Write out the records once more, exactly as given.

━━━━━ Given records ━━━━━

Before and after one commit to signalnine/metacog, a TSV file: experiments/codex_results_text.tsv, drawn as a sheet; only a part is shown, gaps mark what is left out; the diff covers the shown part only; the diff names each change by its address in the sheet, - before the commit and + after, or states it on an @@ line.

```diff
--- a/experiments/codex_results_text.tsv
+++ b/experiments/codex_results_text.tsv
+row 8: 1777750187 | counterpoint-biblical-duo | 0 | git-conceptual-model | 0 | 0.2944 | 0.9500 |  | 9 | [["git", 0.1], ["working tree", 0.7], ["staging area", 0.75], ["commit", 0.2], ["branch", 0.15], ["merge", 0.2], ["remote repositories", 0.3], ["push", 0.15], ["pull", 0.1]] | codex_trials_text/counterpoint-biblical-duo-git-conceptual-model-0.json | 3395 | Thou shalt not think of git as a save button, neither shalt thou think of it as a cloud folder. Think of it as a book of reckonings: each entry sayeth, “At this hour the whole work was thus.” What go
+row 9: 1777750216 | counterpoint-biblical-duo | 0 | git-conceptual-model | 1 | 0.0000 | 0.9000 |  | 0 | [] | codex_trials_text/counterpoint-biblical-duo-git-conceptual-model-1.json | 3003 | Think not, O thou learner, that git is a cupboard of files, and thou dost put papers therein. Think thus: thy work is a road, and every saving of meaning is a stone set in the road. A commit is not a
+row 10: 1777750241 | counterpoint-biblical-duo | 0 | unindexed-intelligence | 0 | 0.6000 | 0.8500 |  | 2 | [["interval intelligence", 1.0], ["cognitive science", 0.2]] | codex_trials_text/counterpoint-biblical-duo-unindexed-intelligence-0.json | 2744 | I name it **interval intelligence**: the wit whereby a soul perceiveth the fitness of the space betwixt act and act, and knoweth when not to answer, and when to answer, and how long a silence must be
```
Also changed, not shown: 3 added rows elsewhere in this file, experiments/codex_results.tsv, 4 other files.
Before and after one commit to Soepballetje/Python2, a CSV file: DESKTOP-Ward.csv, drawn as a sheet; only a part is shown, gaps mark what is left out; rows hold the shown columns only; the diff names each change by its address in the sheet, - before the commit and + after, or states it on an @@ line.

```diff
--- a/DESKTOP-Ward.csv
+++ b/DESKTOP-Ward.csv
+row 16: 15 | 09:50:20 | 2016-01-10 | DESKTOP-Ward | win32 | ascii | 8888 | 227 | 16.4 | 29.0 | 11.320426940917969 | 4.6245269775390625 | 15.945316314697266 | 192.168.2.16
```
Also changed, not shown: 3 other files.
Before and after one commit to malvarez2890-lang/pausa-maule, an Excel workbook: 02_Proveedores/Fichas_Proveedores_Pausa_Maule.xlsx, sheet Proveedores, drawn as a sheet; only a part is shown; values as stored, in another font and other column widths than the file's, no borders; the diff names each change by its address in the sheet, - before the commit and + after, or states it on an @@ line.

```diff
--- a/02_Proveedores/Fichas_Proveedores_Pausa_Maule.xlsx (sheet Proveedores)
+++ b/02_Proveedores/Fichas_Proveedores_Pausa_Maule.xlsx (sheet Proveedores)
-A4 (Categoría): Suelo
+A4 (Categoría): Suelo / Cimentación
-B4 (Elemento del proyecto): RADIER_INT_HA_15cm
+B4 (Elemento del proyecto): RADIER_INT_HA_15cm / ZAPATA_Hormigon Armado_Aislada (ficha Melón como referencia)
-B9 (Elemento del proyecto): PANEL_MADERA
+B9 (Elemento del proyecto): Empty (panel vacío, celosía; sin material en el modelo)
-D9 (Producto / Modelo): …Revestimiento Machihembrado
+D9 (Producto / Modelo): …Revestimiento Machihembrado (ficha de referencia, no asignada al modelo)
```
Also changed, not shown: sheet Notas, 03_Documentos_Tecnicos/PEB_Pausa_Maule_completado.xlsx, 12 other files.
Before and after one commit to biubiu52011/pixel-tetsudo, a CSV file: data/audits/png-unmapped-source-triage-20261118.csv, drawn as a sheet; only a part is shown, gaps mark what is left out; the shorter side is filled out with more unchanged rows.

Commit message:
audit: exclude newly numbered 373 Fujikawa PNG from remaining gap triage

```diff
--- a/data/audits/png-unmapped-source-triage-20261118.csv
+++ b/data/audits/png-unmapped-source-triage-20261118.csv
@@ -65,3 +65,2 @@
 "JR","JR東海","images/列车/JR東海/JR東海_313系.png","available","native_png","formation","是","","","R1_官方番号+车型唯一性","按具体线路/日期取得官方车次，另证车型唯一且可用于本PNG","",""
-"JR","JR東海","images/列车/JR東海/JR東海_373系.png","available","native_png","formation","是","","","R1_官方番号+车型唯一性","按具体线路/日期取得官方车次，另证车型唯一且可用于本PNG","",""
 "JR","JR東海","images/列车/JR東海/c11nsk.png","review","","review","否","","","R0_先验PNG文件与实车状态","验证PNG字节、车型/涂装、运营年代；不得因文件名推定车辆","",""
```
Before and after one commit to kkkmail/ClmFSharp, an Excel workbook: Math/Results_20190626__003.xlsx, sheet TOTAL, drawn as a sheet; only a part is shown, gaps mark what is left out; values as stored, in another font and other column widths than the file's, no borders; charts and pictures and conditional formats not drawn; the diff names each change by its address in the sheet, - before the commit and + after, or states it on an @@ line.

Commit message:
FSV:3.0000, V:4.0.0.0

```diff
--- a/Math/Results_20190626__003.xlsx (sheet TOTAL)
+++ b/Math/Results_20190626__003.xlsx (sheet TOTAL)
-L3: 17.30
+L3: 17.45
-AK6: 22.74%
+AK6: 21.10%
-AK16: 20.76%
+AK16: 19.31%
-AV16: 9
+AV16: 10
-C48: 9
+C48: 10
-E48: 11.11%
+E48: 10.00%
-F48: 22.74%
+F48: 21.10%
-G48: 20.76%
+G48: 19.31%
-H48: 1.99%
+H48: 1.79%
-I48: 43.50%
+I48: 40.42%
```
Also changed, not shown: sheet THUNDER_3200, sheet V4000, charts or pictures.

━━━━━

_Solution for this task_
Before and after one commit to signalnine/metacog, a TSV file: experiments/codex_results_text.tsv, drawn as a sheet; only a part is shown, gaps mark what is left out; the diff covers the shown part only; the diff names each change by its address in the sheet, - before the commit and + after, or states it on an @@ line.

```diff
--- a/experiments/codex_results_text.tsv
+++ b/experiments/codex_results_text.tsv
+row 8: 1777750187 | counterpoint-biblical-duo | 0 | git-conceptual-model | 0 | 0.2944 | 0.9500 |  | 9 | [["git", 0.1], ["working tree", 0.7], ["staging area", 0.75], ["commit", 0.2], ["branch", 0.15], ["merge", 0.2], ["remote repositories", 0.3], ["push", 0.15], ["pull", 0.1]] | codex_trials_text/counterpoint-biblical-duo-git-conceptual-model-0.json | 3395 | Thou shalt not think of git as a save button, neither shalt thou think of it as a cloud folder. Think of it as a book of reckonings: each entry sayeth, “At this hour the whole work was thus.” What go
+row 9: 1777750216 | counterpoint-biblical-duo | 0 | git-conceptual-model | 1 | 0.0000 | 0.9000 |  | 0 | [] | codex_trials_text/counterpoint-biblical-duo-git-conceptual-model-1.json | 3003 | Think not, O thou learner, that git is a cupboard of files, and thou dost put papers therein. Think thus: thy work is a road, and every saving of meaning is a stone set in the road. A commit is not a
+row 10: 1777750241 | counterpoint-biblical-duo | 0 | unindexed-intelligence | 0 | 0.6000 | 0.8500 |  | 2 | [["interval intelligence", 1.0], ["cognitive science", 0.2]] | codex_trials_text/counterpoint-biblical-duo-unindexed-intelligence-0.json | 2744 | I name it **interval intelligence**: the wit whereby a soul perceiveth the fitness of the space betwixt act and act, and knoweth when not to answer, and when to answer, and how long a silence must be
```
Also changed, not shown: 3 added rows elsewhere in this file, experiments/codex_results.tsv, 4 other files.
Before and after one commit to Soepballetje/Python2, a CSV file: DESKTOP-Ward.csv, drawn as a sheet; only a part is shown, gaps mark what is left out; rows hold the shown columns only; the diff names each change by its address in the sheet, - before the commit and + after, or states it on an @@ line.

```diff
--- a/DESKTOP-Ward.csv
+++ b/DESKTOP-Ward.csv
+row 16: 15 | 09:50:20 | 2016-01-10 | DESKTOP-Ward | win32 | ascii | 8888 | 227 | 16.4 | 29.0 | 11.320426940917969 | 4.6245269775390625 | 15.945316314697266 | 192.168.2.16
```
Also changed, not shown: 3 other files.
Before and after one commit to malvarez2890-lang/pausa-maule, an Excel workbook: 02_Proveedores/Fichas_Proveedores_Pausa_Maule.xlsx, sheet Proveedores, drawn as a sheet; only a part is shown; values as stored, in another font and other column widths than the file's, no borders; the diff names each change by its address in the sheet, - before the commit and + after, or states it on an @@ line.

```diff
--- a/02_Proveedores/Fichas_Proveedores_Pausa_Maule.xlsx (sheet Proveedores)
+++ b/02_Proveedores/Fichas_Proveedores_Pausa_Maule.xlsx (sheet Proveedores)
-A4 (Categoría): Suelo
+A4 (Categoría): Suelo / Cimentación
-B4 (Elemento del proyecto): RADIER_INT_HA_15cm
+B4 (Elemento del proyecto): RADIER_INT_HA_15cm / ZAPATA_Hormigon Armado_Aislada (ficha Melón como referencia)
-B9 (Elemento del proyecto): PANEL_MADERA
+B9 (Elemento del proyecto): Empty (panel vacío, celosía; sin material en el modelo)
-D9 (Producto / Modelo): …Revestimiento Machihembrado
+D9 (Producto / Modelo): …Revestimiento Machihembrado (ficha de referencia, no asignada al modelo)
```
Also changed, not shown: sheet Notas, 03_Documentos_Tecnicos/PEB_Pausa_Maule_completado.xlsx, 12 other files.
Before and after one commit to biubiu52011/pixel-tetsudo, a CSV file: data/audits/png-unmapped-source-triage-20261118.csv, drawn as a sheet; only a part is shown, gaps mark what is left out; the shorter side is filled out with more unchanged rows.

Commit message:
audit: exclude newly numbered 373 Fujikawa PNG from remaining gap triage

```diff
--- a/data/audits/png-unmapped-source-triage-20261118.csv
+++ b/data/audits/png-unmapped-source-triage-20261118.csv
@@ -65,3 +65,2 @@
 "JR","JR東海","images/列车/JR東海/JR東海_313系.png","available","native_png","formation","是","","","R1_官方番号+车型唯一性","按具体线路/日期取得官方车次，另证车型唯一且可用于本PNG","",""
-"JR","JR東海","images/列车/JR東海/JR東海_373系.png","available","native_png","formation","是","","","R1_官方番号+车型唯一性","按具体线路/日期取得官方车次，另证车型唯一且可用于本PNG","",""
 "JR","JR東海","images/列车/JR東海/c11nsk.png","review","","review","否","","","R0_先验PNG文件与实车状态","验证PNG字节、车型/涂装、运营年代；不得因文件名推定车辆","",""
```
Before and after one commit to kkkmail/ClmFSharp, an Excel workbook: Math/Results_20190626__003.xlsx, sheet TOTAL, drawn as a sheet; only a part is shown, gaps mark what is left out; values as stored, in another font and other column widths than the file's, no borders; charts and pictures and conditional formats not drawn; the diff names each change by its address in the sheet, - before the commit and + after, or states it on an @@ line.

Commit message:
FSV:3.0000, V:4.0.0.0

```diff
--- a/Math/Results_20190626__003.xlsx (sheet TOTAL)
+++ b/Math/Results_20190626__003.xlsx (sheet TOTAL)
-L3: 17.30
+L3: 17.45
-AK6: 22.74%
+AK6: 21.10%
-AK16: 20.76%
+AK16: 19.31%
-AV16: 9
+AV16: 10
-C48: 9
+C48: 10
-E48: 11.11%
+E48: 10.00%
-F48: 22.74%
+F48: 21.10%
-G48: 20.76%
+G48: 19.31%
-H48: 1.99%
+H48: 1.79%
-I48: 43.50%
+I48: 40.42%
```
Also changed, not shown: sheet THUNDER_3200, sheet V4000, charts or pictures.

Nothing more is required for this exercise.